Instead of being forced to deal with whatever block shows up, the player is given the option of a number of pieces, giving the illusion of ease and simplicity. Fluxe is simple. Its only control inputs are to tap the relevant block so it falls. That hides a challenge, however. The blocks can only land where the AI has designated them.
On the right hand side of the screen, pieces are laid out with them being transferred to the left with a tap of the screen. Wherever they happen to be on the right, they'll fall on the left adding quite an intelligent mechanic. Without being able to move pieces around, the player has to concentrate on creating lines from the tiles they've been provided with. There's no room for rotating which means speed isn't quite as vital as with Tetris. Fluxe immediately feels more like a logic puzzle than arcade puzzler.
Help is provided by a timer which replenishes previously used tiles, but a different timer also affects when a broken line moves to the bottom of the screen, bumping action upwards. Hit the top and it's game over. Two power-ups of sorts help the way in the form of bombs and refresh tiles, but it's still challenging stuff.
At first, Fluxe is disconcerting and takes the player out of their comfort zone. It's not long before things begin to make sense though, and the game turns fun. It'd be nice to see more than one mode included, but that sole gametype is enjoyable and potentially never ending.
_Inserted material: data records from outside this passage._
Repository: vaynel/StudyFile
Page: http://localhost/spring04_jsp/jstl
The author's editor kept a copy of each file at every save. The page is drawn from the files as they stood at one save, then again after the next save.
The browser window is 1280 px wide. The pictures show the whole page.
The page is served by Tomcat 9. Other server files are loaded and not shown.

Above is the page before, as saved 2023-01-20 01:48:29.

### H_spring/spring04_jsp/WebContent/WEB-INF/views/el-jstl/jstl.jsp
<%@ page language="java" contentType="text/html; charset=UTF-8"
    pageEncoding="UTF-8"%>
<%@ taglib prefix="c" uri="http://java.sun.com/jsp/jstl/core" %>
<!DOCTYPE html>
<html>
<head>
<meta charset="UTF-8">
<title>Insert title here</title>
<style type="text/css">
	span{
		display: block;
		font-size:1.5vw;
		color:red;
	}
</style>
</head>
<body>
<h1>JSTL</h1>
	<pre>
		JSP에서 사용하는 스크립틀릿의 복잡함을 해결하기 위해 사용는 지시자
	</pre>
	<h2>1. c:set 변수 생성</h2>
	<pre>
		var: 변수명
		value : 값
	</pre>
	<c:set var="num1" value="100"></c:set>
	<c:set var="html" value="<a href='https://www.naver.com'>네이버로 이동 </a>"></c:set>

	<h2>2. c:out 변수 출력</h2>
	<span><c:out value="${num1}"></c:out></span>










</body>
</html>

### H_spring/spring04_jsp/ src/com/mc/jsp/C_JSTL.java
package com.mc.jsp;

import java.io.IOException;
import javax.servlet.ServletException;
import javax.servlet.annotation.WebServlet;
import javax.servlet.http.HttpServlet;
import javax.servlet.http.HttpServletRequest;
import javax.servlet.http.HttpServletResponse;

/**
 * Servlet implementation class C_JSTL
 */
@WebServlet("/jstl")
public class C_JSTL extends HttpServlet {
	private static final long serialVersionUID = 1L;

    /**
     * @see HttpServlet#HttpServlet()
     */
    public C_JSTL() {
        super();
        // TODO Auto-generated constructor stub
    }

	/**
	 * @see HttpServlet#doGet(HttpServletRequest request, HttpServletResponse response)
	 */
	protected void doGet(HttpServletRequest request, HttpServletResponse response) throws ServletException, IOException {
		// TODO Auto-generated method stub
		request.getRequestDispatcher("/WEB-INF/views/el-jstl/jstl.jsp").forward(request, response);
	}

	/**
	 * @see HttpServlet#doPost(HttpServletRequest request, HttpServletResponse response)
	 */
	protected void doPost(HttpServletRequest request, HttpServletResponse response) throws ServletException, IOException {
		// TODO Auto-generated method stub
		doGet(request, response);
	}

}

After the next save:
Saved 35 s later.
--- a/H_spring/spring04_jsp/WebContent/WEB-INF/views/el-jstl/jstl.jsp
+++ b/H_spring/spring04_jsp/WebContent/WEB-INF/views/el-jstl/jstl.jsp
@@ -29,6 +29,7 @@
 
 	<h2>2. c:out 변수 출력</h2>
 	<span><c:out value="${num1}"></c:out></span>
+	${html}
Fluxe isn't as easily accessible as something like Tetris but for fans of the genre keen for a new challenge, it is an enjoyable take on the proven formula.